Assisted living is one place where fire safety need to be taken extremely seriously because the residents are so vulnerable. The very health issues that made assisted living necessary for the elderly residents could make it very difficult for them to escape in a fire. An example of how bad it can get is the Golden Age nursing home fire of 1962, which tragically killed 63 residents.
But despite diligent prevention efforts, fires still do happen at senior care facilities. Last week KOMO News of Seattle reported about a two-alarm fire tore through a Tacoma senior community. The sprinkler system prevented the fire from getting out of hand and there were no major injuries. Seven residents were hospitalized out of an abundance of caution. Also last week, another assisted living facility was evacuated in New Jersey after a fire that started in a laundry room during the early morning hours. Four staff members and one resident were hospitalized in this incident. The fact that every resident was successfully evacuated from these facilities without any deaths or major injuries is a testament to the efficacy of the preparedness plans they had in place.
Gauging Fire Preparedness of Assisted Living Communities
If you have a loved one who lives in an assisted living community or nursing home, or if you’re in the process of selecting a community, you can gauge the facilities level of preparedness during a visit.

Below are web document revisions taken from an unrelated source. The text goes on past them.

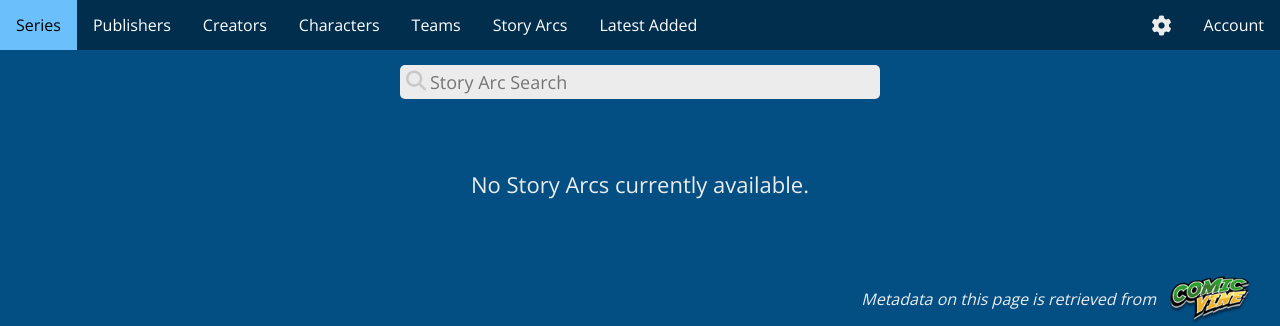
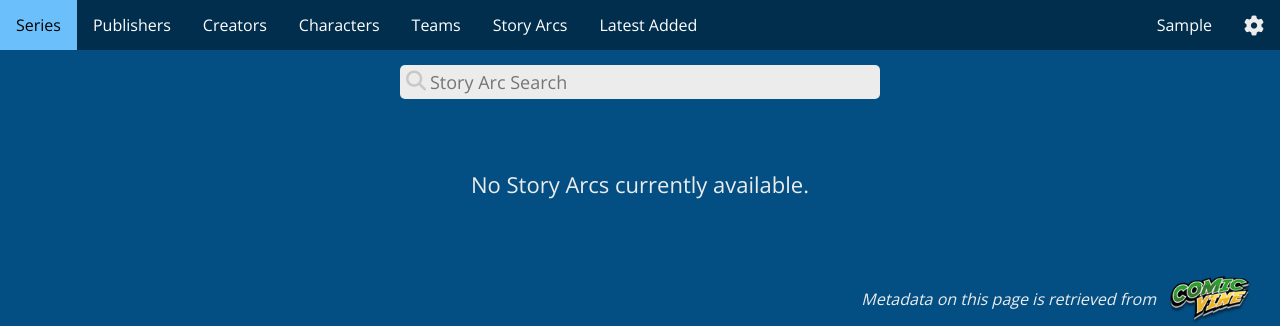
Before and after one commit to bpepple/bamf, a Django app: page /arc/page1/ in a window 1280 px wide. Shown: the top 326 px of the page. Run offline with Django 3.2, Linux system fonts and the light colour scheme; the visitor is signed in with stand-in values (Sample User, id 1); data that the repository does not hold is empty; some libraries are stand-ins or nearby versions.

Commit message:
Tweak the menubar to show the users name.

```diff
--- a/static/site/style.css
+++ b/static/site/style.css
@@ -118,7 +118,7 @@ header .dropdown-content {
     display: none;
     position: absolute;
     background-color: #6bc0fc;
-    min-width: 93px;
+    min-width: 110px;
     box-shadow: 0px 8px 16px 0px rgba(0,0,0,0.2);
     z-index: 1;
 }
--- a/templates/base.html
+++ b/templates/base.html
@@ -28,19 +28,19 @@
                 <li><a href="{% url 'team:list' page=1 %}">Teams</a></li>
                 <li><a href="{% url 'arc:list' page=1 %}">Story Arcs</a></li>
                 <li><a href="{% url 'issue:list' page=1 %}">Latest Added</a></li>
+                <li style="float:right">
+                    <a data-toggle="modal" data-target="#modal">
+                        <i class="settings-button fa fa-cog fa-lg"></i>
+                    </a>
+                </li>
                 <li style="float:right" class="dropdown">
-                    <a href="javascript:void(0)" class="dropbtn">Account</a>
+                    <a href="javascript:void(0)" class="dropbtn">{{ user.first_name }}</a>
                     <div class="dropdown-content">
                     {% if user.is_superuser %}
                         <a href="{% url 'admin:index' %}">Admin</a>
                     {% endif %}
                         <a href="{% url 'logout' %}">Logout</a>
                     </div>
-                </li>
-                <li style="float:right">
-                    <a data-toggle="modal" data-target="#modal">
-                        <i class="settings-button fa fa-cog fa-lg"></i>
-                    </a>
                 </li>
                 {% endif %}
             </ul>
```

A document by the National Fire Protection Association document has guidelines about what to look for and ask about if you’re trying to make sure your loved one is safe:
- Is the building well maintained? Make sure that paper and other storage items do not block doors or hallways needed for escape.
- Check to make sure there is an evacuation plan in place that involves all staff and is practiced regularly.
- Are there safety systems in place such as alternative exits, smoke detectors, and sprinklers?
- Check on the staff-to-patient ratio. How many staff per resident during the day and especially at night or on weekends and holidays? Is supervisory staff available to carryout an escape plan if there is a fire?
- Are there guidelines for people who smoke such as a separate room or staff supervision?
- Does nursing home management take your questions regarding safety seriously and are they forthcoming with information?
Don’t be nervous about asking these a community about their fire safety plans. Good communities are proud of their fire prevention and preparedness strategies, and will be happy to answer your questions and tell you about measures they’ve put in place.